On the other coast, there is a patriotic movement. No, not saffronised bowel movements (though those may be happening in Utkala Desh – more of that later). The Western movement seeks to intensify nationalist sentiments. Think global, act local types. If you start with beating up people who are “Not Us” (and not armed), you may eventually get good at beating up people who are REALLY Not Us AND shooting back at you. Practice makes perfect and all that. Score so far – 4 dead, a few dozen injured, vehicles burnt, man-days lost. All in the great tradition of democracy. I am loving it.

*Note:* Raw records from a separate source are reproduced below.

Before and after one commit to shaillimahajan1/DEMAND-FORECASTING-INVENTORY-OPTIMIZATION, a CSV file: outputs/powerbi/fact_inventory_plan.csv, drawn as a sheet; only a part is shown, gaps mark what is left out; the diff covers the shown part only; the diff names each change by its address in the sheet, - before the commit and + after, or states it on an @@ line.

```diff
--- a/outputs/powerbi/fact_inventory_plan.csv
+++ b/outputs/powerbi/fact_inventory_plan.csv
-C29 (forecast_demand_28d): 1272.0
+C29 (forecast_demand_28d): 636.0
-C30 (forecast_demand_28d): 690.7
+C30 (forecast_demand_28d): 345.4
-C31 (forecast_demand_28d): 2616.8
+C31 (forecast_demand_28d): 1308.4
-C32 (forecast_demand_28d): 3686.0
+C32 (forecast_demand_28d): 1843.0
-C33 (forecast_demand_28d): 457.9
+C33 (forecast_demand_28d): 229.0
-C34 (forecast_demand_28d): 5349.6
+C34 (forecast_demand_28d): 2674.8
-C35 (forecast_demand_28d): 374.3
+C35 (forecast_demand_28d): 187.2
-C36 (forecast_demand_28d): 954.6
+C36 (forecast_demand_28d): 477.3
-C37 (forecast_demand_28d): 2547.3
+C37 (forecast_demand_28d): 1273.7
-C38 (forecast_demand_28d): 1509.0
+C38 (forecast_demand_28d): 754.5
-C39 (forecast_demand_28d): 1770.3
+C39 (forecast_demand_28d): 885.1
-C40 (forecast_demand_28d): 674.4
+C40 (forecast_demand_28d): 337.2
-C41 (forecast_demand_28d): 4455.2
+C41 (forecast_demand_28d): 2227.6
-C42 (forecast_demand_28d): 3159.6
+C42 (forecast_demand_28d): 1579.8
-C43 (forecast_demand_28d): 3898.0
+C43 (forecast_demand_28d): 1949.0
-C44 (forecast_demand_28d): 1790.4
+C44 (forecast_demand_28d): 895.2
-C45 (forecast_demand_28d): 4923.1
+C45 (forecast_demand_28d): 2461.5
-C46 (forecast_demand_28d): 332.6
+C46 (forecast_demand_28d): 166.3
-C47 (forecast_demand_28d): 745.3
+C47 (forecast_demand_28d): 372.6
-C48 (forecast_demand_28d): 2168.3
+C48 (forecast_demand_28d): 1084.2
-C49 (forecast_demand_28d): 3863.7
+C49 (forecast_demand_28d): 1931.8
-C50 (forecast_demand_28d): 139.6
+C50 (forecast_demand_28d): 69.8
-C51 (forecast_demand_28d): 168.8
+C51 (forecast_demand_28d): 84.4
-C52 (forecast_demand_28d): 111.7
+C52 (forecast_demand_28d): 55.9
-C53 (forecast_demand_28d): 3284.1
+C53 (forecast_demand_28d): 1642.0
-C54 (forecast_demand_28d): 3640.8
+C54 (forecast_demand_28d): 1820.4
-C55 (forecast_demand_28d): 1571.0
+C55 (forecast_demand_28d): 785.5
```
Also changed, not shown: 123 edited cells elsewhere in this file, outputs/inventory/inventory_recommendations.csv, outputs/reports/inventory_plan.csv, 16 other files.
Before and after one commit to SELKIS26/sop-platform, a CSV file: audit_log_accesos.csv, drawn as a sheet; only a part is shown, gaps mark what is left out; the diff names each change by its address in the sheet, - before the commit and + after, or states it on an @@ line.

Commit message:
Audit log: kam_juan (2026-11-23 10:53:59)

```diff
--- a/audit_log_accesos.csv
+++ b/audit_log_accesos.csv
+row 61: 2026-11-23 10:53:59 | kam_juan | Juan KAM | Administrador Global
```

In Orissa, Diwali came some months early. There were bonfires and merriment, there was good religious sentiment which involved killing real people (so much more fun than burning effigies). This has led to Parliament making wise noises (not too loud, since A Particular Religion is still the Religion of the Majority). It has also led to friends (whom I had hitherto considered rational) sending out cyber-whoops on the lines of “THAT will laarn ’em!” Organised religion is such a sweet thing. It must be so comforting for all concerned to read Nice Things about Love Thy Neighbour, Humanity is the Ultimate Creed etc. and then, spiritually uplifted, go out to rape and kill and burn. I love Organised Religion. In my book, it is one of mankind’s finest experiences. You know, in terms of enrichment, somewhere between an acid enema and a boil on the scrotum.

Say after me – I Love My Country. I Love My Faith. I Love My Fellow Man (AND My Fellow Woman. ESPECIALLY My Fellow Woman). I Love Our Peaceful Tradition. And I Love Killing Anybody Who Disagrees.

Saturday, October 18, 2008

By bread alone ... ?

Indian breads. A term that one sees on buffets in snooty hotels, next to a tired wicker basket of sullen black-faced naans and wilting phulkas. So very misleading, as I’ve found over the years. Indian cuisine is a melting pot with inputs from Portugal to Penang, from Isfahan to Istanbul, and if we look close there’s a variety of Indian bread from each region. I have been a bread freak right from my school-days - my rather well-leavened frame often prompted jibes of “double roti” - but I associated the term with buns, croissants, chewy brown bread, golden buttered toast, little realising that the luchi of Sunday breakfast and the paratha that encased my chicken roll were also breads. Even the neer dosa of Kerala and the thalipeeth of Maharashtra claim to be breads, though the former is not made from wheat and the latter is a little like a pancake.

Pucca sahibs­ would probably limit the term to food made from grain flour (usually wheat), leavened with yeast and baked in an oven. Fiddlesticks. Or rather, Ey Mamu! The majority of Indian breads are unleavened, some are fried or even roasted and many are made from rice gruel or even lentil pastes. The more the merrier, say I. Man does not live by bread alone, but (as anybody on the Atkins Diet will vouch) life is pretty bleak without it.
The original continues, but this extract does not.